> _What you need to do_
Go through the data and copy each line where the word "references" shows up.

> _Given records_

***

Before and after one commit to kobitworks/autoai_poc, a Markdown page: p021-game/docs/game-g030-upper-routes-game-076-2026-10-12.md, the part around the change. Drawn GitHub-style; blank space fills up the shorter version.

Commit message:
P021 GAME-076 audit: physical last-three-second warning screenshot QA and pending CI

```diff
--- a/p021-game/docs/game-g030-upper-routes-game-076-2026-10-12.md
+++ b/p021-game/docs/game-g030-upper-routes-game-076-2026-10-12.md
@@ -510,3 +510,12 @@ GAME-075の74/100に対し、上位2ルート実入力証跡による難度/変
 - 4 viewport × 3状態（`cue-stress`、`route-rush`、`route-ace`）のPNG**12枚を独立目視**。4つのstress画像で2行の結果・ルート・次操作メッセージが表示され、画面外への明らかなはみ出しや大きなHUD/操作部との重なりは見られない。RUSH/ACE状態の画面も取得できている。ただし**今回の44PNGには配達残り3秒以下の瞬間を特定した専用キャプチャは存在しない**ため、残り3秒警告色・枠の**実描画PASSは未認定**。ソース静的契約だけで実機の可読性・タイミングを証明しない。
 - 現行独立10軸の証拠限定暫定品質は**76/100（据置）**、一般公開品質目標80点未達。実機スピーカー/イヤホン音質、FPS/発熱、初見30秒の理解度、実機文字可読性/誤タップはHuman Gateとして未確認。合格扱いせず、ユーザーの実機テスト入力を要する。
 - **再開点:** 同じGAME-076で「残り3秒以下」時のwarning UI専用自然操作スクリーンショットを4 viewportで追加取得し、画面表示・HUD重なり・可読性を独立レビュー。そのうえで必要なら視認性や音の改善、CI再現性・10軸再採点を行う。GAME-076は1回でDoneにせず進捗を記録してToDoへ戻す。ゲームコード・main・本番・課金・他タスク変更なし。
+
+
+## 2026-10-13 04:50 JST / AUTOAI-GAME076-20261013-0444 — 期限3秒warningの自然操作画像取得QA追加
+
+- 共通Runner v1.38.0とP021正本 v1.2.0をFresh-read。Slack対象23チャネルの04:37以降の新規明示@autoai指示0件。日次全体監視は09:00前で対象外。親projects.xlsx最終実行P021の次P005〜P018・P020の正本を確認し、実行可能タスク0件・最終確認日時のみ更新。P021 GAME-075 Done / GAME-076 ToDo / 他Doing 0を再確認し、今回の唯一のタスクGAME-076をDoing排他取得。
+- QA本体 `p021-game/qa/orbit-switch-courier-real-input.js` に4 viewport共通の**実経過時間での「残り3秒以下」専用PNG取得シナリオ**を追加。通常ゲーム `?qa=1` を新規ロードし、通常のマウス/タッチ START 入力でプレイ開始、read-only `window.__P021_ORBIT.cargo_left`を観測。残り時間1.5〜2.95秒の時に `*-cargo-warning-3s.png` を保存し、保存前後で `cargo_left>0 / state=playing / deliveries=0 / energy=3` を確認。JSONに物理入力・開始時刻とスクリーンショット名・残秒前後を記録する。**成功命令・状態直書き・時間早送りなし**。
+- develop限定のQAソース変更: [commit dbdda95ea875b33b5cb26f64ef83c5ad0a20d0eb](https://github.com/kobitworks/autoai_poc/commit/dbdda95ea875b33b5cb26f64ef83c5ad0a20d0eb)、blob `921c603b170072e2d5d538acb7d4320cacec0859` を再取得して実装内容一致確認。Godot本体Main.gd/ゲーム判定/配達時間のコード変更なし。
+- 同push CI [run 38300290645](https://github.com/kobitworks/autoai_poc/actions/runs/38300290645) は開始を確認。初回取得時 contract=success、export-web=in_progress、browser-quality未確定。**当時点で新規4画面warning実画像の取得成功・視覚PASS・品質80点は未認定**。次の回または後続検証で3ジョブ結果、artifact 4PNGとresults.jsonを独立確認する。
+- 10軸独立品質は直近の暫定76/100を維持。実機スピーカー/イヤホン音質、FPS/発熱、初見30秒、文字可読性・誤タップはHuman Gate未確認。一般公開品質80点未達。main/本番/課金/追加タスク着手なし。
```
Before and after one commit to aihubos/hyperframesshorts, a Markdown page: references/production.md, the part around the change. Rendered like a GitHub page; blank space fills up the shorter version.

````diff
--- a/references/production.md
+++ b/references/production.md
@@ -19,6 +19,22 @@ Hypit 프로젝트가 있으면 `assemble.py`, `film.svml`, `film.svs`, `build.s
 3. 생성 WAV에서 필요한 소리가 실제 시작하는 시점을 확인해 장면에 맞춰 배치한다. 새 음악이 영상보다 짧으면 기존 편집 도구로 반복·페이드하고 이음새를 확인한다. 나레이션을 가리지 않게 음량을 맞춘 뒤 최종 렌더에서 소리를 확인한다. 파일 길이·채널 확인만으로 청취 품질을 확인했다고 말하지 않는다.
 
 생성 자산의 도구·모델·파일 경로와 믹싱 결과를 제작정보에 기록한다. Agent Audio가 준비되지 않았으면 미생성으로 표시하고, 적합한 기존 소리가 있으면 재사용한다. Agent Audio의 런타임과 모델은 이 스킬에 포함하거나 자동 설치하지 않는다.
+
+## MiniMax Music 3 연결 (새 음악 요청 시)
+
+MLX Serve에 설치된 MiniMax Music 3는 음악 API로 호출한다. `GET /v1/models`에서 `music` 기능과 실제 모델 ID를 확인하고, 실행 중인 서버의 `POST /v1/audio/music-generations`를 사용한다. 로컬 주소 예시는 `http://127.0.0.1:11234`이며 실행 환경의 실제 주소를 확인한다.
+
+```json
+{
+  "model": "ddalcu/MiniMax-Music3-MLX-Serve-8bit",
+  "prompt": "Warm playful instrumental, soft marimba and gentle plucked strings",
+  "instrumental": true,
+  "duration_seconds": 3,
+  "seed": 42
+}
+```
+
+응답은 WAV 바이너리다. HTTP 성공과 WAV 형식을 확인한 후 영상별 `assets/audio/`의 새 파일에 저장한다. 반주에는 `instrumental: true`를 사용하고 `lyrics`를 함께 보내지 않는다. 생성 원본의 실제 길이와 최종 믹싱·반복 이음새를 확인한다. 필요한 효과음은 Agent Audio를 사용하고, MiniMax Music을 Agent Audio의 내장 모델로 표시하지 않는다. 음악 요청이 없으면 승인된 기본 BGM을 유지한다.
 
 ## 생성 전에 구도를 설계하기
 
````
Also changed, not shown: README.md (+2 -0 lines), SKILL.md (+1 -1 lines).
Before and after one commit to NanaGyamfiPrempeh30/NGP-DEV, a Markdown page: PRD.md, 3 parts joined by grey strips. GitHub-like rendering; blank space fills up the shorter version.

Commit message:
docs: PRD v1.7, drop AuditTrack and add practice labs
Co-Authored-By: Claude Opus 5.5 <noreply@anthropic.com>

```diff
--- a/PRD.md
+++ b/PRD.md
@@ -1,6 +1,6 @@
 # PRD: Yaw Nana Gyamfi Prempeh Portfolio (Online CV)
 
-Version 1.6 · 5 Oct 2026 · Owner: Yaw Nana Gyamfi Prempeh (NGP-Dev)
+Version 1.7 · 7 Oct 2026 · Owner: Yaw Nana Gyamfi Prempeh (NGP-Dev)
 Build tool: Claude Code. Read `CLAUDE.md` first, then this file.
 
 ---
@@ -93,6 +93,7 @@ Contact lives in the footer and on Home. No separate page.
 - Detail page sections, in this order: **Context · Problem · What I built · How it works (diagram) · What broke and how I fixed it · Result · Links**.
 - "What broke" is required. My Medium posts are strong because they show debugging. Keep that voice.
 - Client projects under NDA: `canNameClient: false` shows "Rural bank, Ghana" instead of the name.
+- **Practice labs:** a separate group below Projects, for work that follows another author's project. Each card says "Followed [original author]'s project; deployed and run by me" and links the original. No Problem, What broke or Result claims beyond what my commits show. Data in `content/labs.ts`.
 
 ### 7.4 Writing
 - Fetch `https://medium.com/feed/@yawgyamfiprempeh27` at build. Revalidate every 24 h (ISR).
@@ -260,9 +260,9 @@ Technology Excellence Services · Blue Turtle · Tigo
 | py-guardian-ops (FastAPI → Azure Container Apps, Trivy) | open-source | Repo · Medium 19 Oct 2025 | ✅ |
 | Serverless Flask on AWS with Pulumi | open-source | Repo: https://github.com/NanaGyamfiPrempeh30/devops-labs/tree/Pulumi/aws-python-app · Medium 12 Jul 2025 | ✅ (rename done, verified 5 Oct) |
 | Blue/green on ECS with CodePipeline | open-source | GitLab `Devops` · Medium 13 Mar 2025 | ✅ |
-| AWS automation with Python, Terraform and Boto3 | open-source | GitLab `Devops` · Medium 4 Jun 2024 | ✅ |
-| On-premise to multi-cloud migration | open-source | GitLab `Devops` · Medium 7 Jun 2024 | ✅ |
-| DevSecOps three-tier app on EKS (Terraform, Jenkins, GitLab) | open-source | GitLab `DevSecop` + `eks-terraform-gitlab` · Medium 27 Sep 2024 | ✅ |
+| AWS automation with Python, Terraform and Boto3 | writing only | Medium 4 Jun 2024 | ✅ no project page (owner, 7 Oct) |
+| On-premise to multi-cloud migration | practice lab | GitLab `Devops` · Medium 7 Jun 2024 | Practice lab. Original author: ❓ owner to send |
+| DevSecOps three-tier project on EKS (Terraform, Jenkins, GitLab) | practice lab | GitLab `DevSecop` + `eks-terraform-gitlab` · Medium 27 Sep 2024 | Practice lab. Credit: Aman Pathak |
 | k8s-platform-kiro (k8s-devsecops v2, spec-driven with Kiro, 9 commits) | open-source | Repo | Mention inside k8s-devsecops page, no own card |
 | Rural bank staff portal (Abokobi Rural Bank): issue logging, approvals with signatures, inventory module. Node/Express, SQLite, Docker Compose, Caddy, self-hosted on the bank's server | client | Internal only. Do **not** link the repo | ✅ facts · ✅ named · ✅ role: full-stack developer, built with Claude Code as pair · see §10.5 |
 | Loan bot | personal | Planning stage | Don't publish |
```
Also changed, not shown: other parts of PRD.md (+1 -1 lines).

***

> _Response to the task_
Before and after one commit to aihubos/hyperframesshorts, a Markdown page: references/production.md, the part around the change. Rendered like a GitHub page; blank space fills up the shorter version.
--- a/references/production.md
+++ b/references/production.md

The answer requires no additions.